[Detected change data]
•••••

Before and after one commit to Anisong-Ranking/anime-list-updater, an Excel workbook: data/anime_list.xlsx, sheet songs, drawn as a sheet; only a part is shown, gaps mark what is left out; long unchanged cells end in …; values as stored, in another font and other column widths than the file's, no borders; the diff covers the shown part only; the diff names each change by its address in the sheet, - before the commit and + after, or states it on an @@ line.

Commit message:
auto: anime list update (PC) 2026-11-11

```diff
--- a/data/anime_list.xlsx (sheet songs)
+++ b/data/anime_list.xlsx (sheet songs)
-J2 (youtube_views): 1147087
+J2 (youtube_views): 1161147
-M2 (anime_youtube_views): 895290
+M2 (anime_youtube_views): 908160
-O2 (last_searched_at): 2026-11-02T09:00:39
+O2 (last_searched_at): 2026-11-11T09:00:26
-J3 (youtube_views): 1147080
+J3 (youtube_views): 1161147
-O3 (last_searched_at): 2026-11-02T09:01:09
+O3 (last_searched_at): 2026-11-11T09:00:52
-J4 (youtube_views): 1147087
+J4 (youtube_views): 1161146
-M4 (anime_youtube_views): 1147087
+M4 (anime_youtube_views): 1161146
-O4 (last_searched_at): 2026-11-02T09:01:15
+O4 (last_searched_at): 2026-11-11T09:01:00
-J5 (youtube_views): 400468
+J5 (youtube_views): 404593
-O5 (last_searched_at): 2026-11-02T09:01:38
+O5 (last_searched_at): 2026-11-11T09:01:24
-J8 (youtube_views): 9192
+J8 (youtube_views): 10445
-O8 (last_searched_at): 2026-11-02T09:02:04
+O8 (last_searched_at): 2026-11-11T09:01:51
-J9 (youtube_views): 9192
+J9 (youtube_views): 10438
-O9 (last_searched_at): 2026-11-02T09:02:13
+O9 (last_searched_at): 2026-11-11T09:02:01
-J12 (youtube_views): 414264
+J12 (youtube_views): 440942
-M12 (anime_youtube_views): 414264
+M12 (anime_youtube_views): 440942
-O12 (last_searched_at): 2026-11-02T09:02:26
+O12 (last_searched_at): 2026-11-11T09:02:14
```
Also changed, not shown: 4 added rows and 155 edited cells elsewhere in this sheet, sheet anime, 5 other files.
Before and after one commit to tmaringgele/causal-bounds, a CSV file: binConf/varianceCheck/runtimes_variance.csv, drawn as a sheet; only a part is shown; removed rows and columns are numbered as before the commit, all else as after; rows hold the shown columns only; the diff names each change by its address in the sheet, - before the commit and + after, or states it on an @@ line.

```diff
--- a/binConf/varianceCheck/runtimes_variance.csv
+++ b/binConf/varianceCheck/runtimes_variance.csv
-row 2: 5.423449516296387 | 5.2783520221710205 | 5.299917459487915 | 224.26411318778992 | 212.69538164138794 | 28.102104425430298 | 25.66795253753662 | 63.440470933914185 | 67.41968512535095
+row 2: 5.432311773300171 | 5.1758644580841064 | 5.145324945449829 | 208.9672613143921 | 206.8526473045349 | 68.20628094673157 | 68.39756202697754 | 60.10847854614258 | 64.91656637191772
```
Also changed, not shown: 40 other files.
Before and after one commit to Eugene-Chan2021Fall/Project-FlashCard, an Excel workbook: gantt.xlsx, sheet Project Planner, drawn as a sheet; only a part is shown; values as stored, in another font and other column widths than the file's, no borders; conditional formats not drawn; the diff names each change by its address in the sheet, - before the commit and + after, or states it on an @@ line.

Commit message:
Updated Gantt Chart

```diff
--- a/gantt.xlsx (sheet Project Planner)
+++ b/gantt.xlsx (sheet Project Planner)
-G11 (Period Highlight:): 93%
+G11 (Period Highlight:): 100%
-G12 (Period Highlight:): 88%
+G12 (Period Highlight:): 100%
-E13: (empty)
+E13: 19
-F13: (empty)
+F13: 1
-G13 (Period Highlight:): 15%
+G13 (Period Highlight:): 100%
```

•••••

§ **Your assignment**: Out of the preceding entries, pull every line containing the string "files".

§ **Answer box**:
Also changed, not shown: 4 added rows and 155 edited cells elsewhere in this sheet, sheet anime, 5 other files.
Also changed, not shown: 40 other files.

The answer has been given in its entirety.